## INSTRUCTIONS FOR THE TASK
Your answer should be a single number, the count of lines in the material with the string "data".

## RECORD EXCERPTS
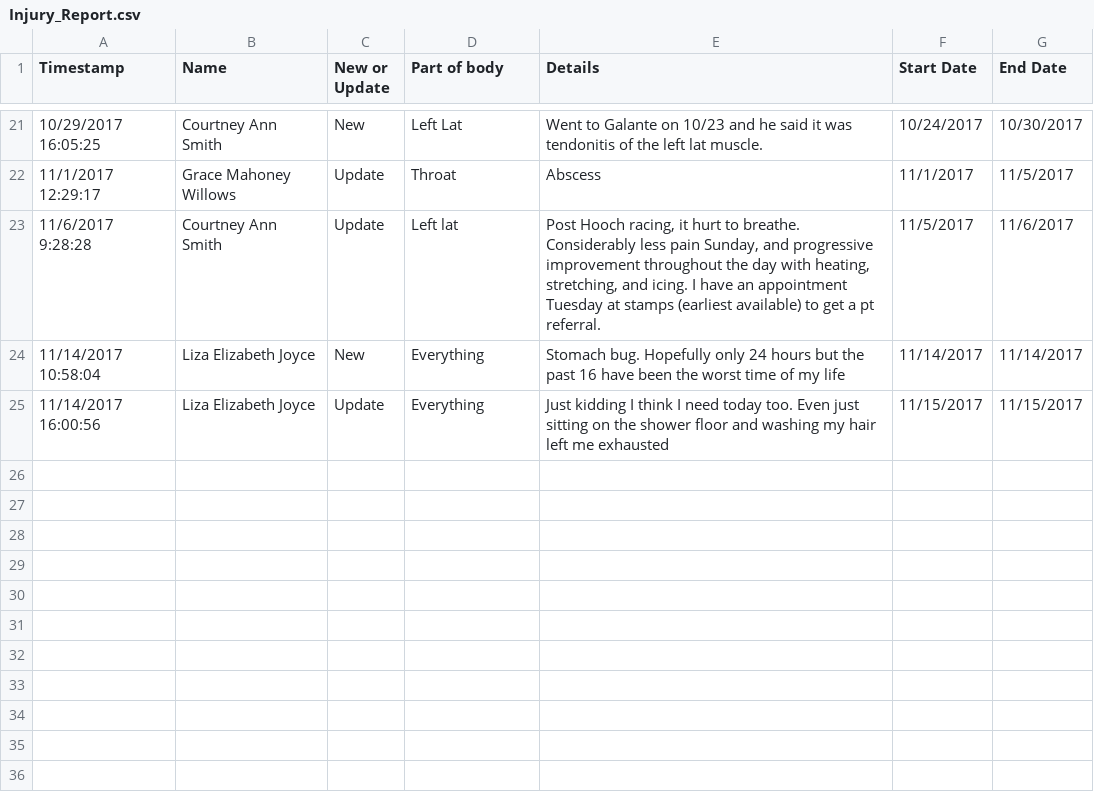
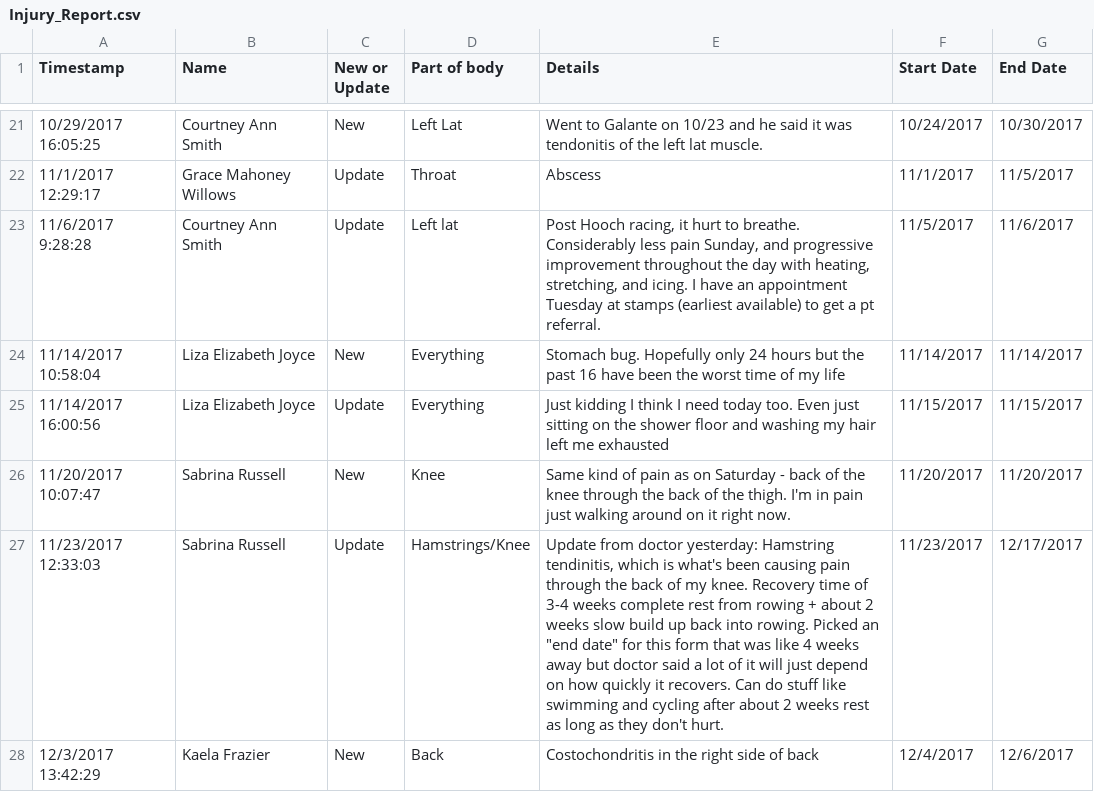
Before and after one commit to roddtalebi/roddtalebi.github.io, a CSV file: data/Injury_Report.csv, drawn as a sheet; only a part is shown, gaps mark what is left out; the diff names each change by its address in the sheet, - before the commit and + after, or states it on an @@ line.

```diff
--- a/data/Injury_Report.csv
+++ b/data/Injury_Report.csv
+row 26: 11/20/2017 10:07:47 | Sabrina Russell | New | Knee | Same kind of pain as on Saturday - back of the knee through the back of the thigh. I'm in pain just walking around on it right now. | 11/20/2017 | 11/20/2017
+row 27: 11/23/2017 12:33:03 | Sabrina Russell | Update | Hamstrings/Knee | Update from doctor yesterday: Hamstring tendinitis, which is what's been causing pain through the back of my knee. Recovery time of 3-4 weeks complete rest from rowing + about 2 weeks slow build up back into rowing. Picked an "end date" for this form that was like 4 weeks away but doctor said a lot of it will just depend on how quickly it recovers. Can do stuff like swimming and cycling after about 2 weeks rest as long as they don't hurt. | 11/23/2017 | 12/17/2017
+row 28: 12/3/2017 13:42:29 | Kaela Frazier | New | Back | Costochondritis in the right side of back | 12/4/2017 | 12/6/2017
```
Also changed, not shown: data/Absence.csv.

## WRITTEN REPLY
4